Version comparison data

+ + + + +

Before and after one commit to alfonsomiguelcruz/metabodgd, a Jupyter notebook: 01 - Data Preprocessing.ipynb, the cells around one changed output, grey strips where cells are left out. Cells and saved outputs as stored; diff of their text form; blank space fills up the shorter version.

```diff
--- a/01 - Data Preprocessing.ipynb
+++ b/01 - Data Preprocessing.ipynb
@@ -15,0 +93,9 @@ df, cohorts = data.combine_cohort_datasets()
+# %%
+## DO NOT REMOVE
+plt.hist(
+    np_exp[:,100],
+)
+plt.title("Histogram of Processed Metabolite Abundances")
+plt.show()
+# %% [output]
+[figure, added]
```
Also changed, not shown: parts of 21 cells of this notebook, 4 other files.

+ + + + +

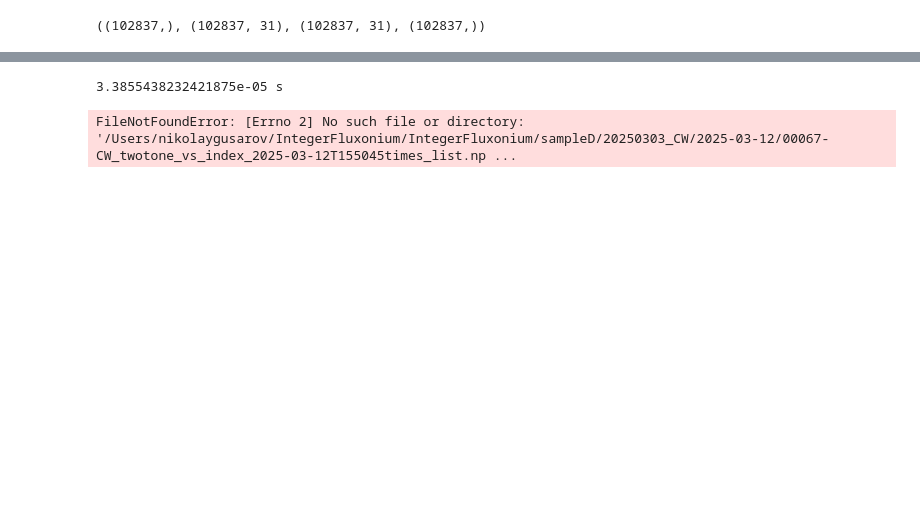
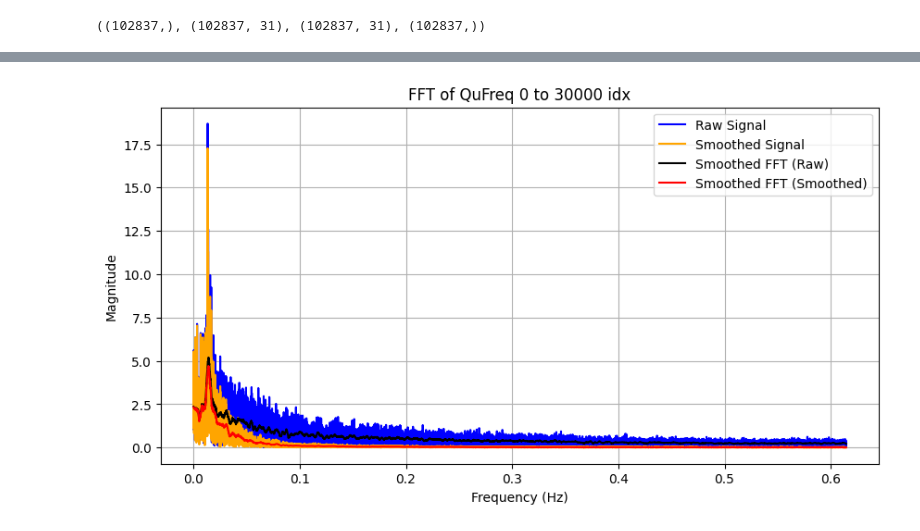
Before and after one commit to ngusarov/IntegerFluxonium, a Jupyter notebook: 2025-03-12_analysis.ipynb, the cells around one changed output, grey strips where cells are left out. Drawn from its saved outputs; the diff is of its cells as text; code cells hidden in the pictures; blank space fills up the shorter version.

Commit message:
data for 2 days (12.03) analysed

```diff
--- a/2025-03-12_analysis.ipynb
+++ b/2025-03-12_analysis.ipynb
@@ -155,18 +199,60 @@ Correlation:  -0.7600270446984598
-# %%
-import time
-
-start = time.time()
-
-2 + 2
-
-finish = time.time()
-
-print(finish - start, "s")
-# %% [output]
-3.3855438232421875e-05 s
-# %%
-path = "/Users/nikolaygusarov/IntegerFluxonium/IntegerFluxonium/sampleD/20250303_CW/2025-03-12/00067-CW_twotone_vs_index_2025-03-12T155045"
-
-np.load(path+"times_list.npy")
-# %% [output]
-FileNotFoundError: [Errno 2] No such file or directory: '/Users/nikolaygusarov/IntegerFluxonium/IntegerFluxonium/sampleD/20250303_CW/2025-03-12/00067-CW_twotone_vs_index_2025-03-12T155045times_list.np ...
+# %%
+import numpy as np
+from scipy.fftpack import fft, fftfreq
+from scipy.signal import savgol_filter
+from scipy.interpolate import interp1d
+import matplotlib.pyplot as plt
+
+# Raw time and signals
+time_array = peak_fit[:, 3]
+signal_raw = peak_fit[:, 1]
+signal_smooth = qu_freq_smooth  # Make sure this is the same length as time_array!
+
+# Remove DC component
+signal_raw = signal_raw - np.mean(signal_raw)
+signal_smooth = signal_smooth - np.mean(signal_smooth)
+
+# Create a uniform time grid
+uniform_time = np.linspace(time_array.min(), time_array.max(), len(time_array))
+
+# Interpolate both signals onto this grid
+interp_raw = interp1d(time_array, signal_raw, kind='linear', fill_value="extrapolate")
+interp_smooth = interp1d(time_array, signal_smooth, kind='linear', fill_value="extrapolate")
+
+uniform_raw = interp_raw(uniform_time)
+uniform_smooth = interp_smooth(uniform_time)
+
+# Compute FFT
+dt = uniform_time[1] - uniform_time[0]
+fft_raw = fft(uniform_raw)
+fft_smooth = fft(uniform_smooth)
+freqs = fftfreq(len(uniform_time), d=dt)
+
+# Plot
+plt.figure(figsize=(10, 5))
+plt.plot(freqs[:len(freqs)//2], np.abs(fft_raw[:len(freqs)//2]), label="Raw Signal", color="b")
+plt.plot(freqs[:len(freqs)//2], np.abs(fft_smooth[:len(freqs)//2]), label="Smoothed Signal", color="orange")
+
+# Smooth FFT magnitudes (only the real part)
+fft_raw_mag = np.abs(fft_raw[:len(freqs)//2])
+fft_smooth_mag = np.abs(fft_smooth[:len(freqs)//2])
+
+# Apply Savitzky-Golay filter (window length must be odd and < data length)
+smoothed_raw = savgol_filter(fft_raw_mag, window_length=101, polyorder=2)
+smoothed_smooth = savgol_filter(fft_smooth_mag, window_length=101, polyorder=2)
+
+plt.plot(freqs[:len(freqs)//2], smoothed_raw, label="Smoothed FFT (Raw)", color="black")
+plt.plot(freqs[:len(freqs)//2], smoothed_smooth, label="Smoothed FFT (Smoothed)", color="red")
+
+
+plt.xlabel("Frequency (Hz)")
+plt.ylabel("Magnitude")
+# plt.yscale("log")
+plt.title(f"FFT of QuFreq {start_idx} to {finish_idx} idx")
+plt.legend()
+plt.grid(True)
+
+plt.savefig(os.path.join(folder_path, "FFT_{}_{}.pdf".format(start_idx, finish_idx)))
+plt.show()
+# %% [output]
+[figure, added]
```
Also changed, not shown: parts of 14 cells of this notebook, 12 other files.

+ + + + +

Return, from the data above, each line in which the string "color" appears.

+plt.plot(freqs[:len(freqs)//2], np.abs(fft_raw[:len(freqs)//2]), label="Raw Signal", color="b")
+plt.plot(freqs[:len(freqs)//2], np.abs(fft_smooth[:len(freqs)//2]), label="Smoothed Signal", color="orange")
+plt.plot(freqs[:len(freqs)//2], smoothed_raw, label="Smoothed FFT (Raw)", color="black")
+plt.plot(freqs[:len(freqs)//2], smoothed_smooth, label="Smoothed FFT (Smoothed)", color="red")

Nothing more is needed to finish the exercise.